My first assignment for my Conceptual Strategies class is to research three artists that are intersecting art with science, technology, and culture. One of the first artists I thought of was the Brazilian artist Vik Muniz. He’s a photographer and sculptor that creates mixed media pieces made from everyday materials to recreate iconic masterpieces or pop culture imagery thereby re-exploring what those images may represent in our current settings. One example of this is the documentary he did titled “Wasteland”, in which the artist travels back to his home country to document the largest garbage dump in Brazil and the people that pick through it looking for recyclable items. During filming, Muniz found himself shifting the focus of the film away from his artwork and on the individuals he was working with. Throughout the film, the artwork begins to reflect not only the culture of the people who pick through the garbage, what motivates them to live this kind of life, but also to how wasteful we as a society are. He creates these massive pieces where he begins with a photograph of either just the picker going about their business, or a recreation of a famous artwork with one of the pickers as the model. Then he projects the image onto a large canvas where it is then recreated via actual trash taken from the dump. He then photographs the final piece. The project reflects how many view these people as “trash” in how they chose to live their lives in actual trash, almost like its the visual representation of “one man’s garbage is another man’s treasure”. The ecological messages that shine through his work on this project also evoke an emotional response of revulsion at the mountains of garbage they swim through, and when they are done, the amount that was easily recycled is equally as revolting. A perfect example of Muniz’s work for this project is his recreation of the Jacques-Louis David’s painting “The Death of Marat”, seen here:

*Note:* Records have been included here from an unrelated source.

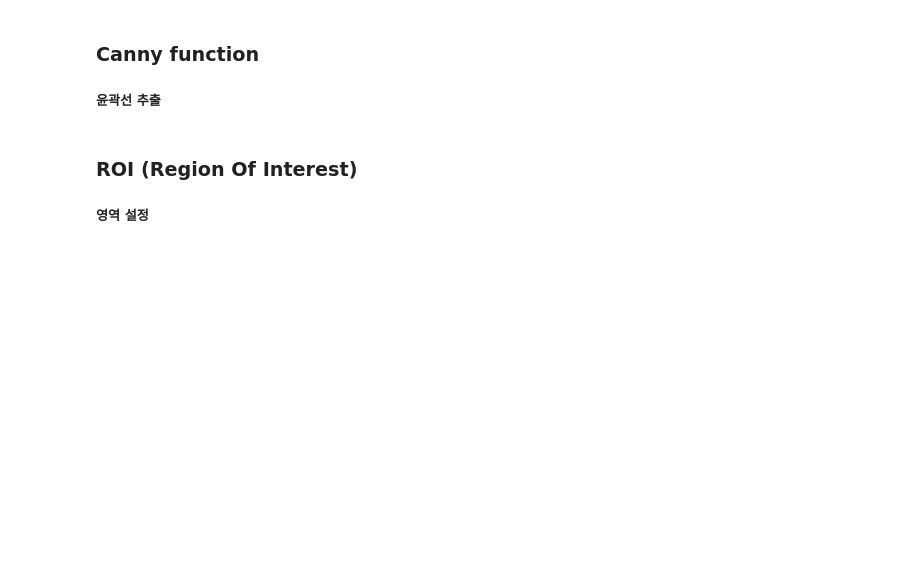
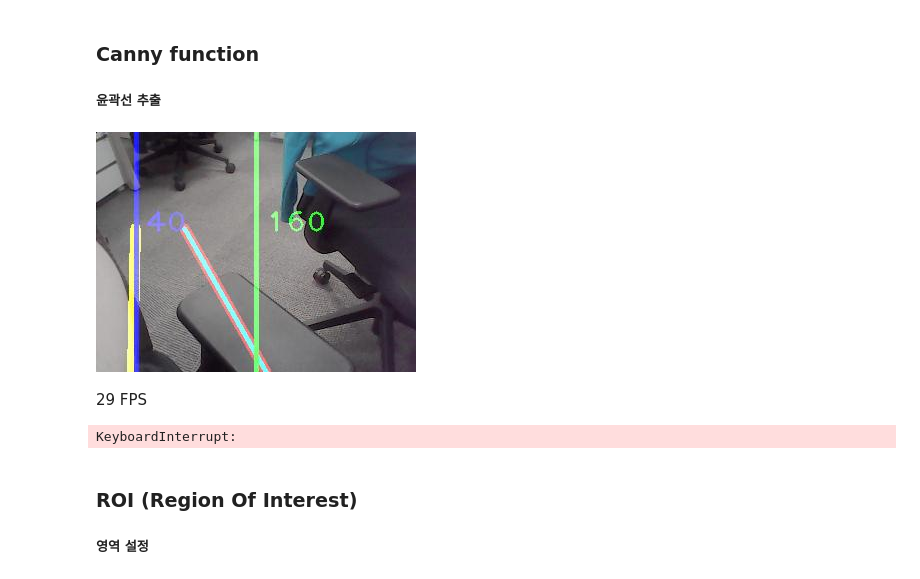
Before and after one commit to wsy8029/ai-curriculum-autonomous-car, a Jupyter notebook: 01.line_tracking/LineFollow_opencv1.ipynb, the cells around one changed output. Saved outputs shown, nothing was run; the diff lists cells and outputs as text; code cells hidden in the pictures; blank space fills up the shorter version.

```diff
--- a/01.line_tracking/LineFollow_opencv1.ipynb
+++ b/01.line_tracking/LineFollow_opencv1.ipynb
@@ -34,12 +45,17 @@ def canny(image):
     return canny
 # %%
 ai_cam.set_window()
-ai_cam.set_frame_height(640)
-ai_cam.set_frame_weight(480)
+ai_cam.set_frame_height(320)
+ai_cam.set_frame_weight(240)
 while True:
     frame = ai_cam.read()
+    frame = cv2.flip(frame, 1)
     canny_image = canny(frame)
     ai_cam.show(canny_image)
+# %% [output]
+[figure, added]
+29 FPS
+KeyboardInterrupt:
 # %% [markdown]
 ### ROI (Region Of Interest)
 ##### 영역 설정
```
Also changed, not shown: parts of 10 cells of this notebook, 1 other file.
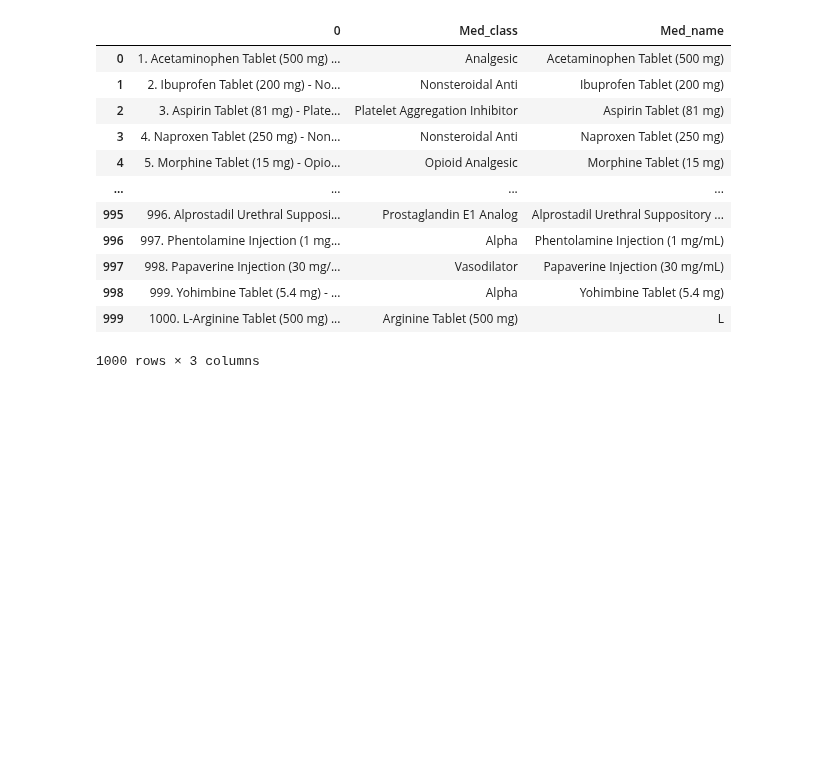
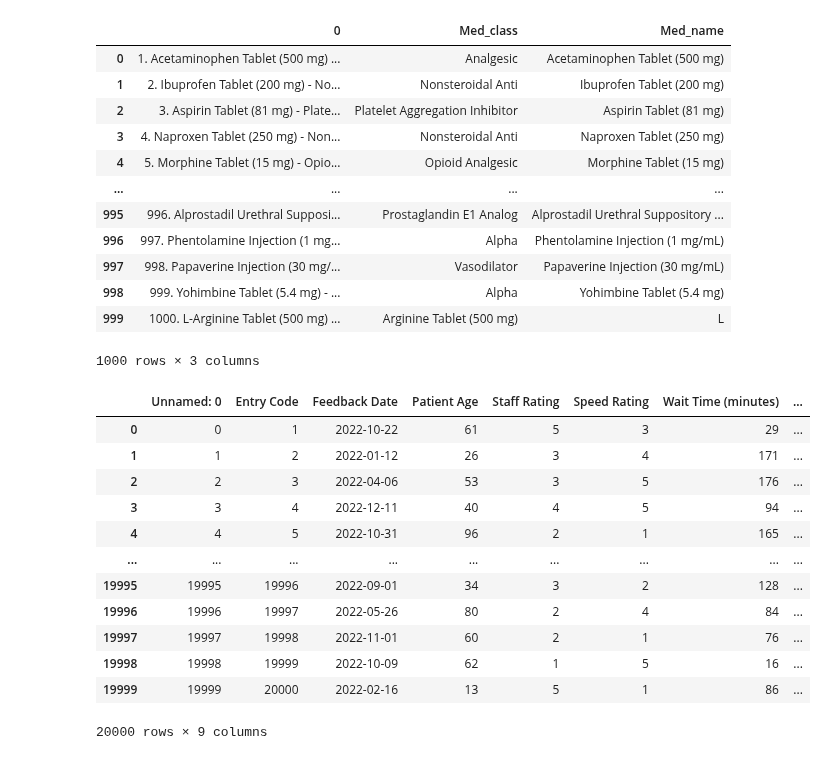
Before and after one commit to seoyeonc/Research_area, a Jupyter notebook: posts/1_note/2025-06-04-Python Data Analysis for Healthcare_Note_1.ipynb, the cells around one changed output. Cells and saved outputs as stored; diff of their text form; code cells hidden in the pictures; blank space fills up the shorter version.

```diff
--- a/posts/1_note/2025-06-04-Python Data Analysis for Healthcare_Note_1.ipynb
+++ b/posts/1_note/2025-06-04-Python Data Analysis for Healthcare_Note_1.ipynb
@@ -149,0 +152,17 @@ df_med
+# %%
+df_visit = pd.read_csv("../../../delete/Demo Patient Experience Data_NHC.csv")
+df_visit
+# %% [output]
+|  | Unnamed: 0 | Entry Code | Feedback Date | Patient Age | Staff Rating | Speed Rating | Wait Time (minutes) | ... |
+| 0 | 0 | 1 | 2022-10-22 | 61 | 5 | 3 | 29 | ... |
+| 1 | 1 | 2 | 2022-01-12 | 26 | 3 | 4 | 171 | ... |
+| 2 | 2 | 3 | 2022-04-06 | 53 | 3 | 5 | 176 | ... |
+| 3 | 3 | 4 | 2022-12-11 | 40 | 4 | 5 | 94 | ... |
+| 4 | 4 | 5 | 2022-10-31 | 96 | 2 | 1 | 165 | ... |
+| ... | ... | ... | ... | ... | ... | ... | ... | ... |
+| 19995 | 19995 | 19996 | 2022-09-01 | 34 | 3 | 2 | 128 | ... |
+| 19996 | 19996 | 19997 | 2022-05-26 | 80 | 2 | 4 | 84 | ... |
+| 19997 | 19997 | 19998 | 2022-11-01 | 60 | 2 | 1 | 76 | ... |
+| 19998 | 19998 | 19999 | 2022-10-09 | 62 | 1 | 5 | 16 | ... |
+| 19999 | 19999 | 20000 | 2022-02-16 | 13 | 5 | 1 | 86 | ... |
+20000 rows × 9 columns
```
Also changed, not shown: parts of 21 cells of this notebook, 1 other file.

The film also documents how Muniz’s project effected each of them, some of them seeing beyond the dump for the first time ever in their lives.
Another artist I thought of was the street artist known as JR. His medium of choice is photography, but his installations are out in the streets. He views the world as his own personal art gallery, which presents a defiant question about the exclusivity of how art is more conventionally accessed by the masses that can afford to enjoy it. His projects focus on how art can be used to start a dialogue between cultures, and how art can be capable of triggering political action in how it is presented. His one project titled “Face-2-Face”, is extremely powerful in its message of how historical hate distorts perception. In this project, which was a highly illegal and extremely dangerous feat to create, involved large portraits of Palestinian and Israeli, who in pairs do the same thing in life, being pasted together side by side on both sides of the wall that separates the cities as well as throughout the cities in the area of the wall. None of the images are marked as to who is from where, which presents the simple question to the viewer: “Who’s is from where? How can you tell?”. All the images evoke thoughts of how we in reality are all the same, that we all talk the same and at our very basic core are human beings that are allowing a distorted perception of “differences” build walls between us. Here is an image of how the images along the wall were laid out:
For my third and final artist, I did a Google search for “artists working with technology” to find someone I may have not heard of before. I happened upon an article on Make, which is an online magazine that focuses entirely on making things. The Maker’s Faire that happens here in SF every year is featured on the site. The article I found didn’t interest me, but a link to another article on the site did, which led me to the kinetic artist Anthony Howe. His work involves the “mechanical complexity” of wind turbines as sculptures. His metal sculptures are immensely large, in that they designed to withstand at least 90 mph winds, and when in motion are like watching a steel kaleidoscope in action. Complex in their intricate layouts, the patterns he creates move and flow like water in a stream when air flows through them. He provides videos of each of his pieces in motion for viewers to get lost in, one of which is here:
Its as if the sculpture is breathing and swimming at the same time. His work is simply hypnotic to watch, sensual in how it moves, and soothing in its gracefulness. Through the scientific principals of how kinetic energy works, he is able to design artworks that embody those principals with a visionary elegance.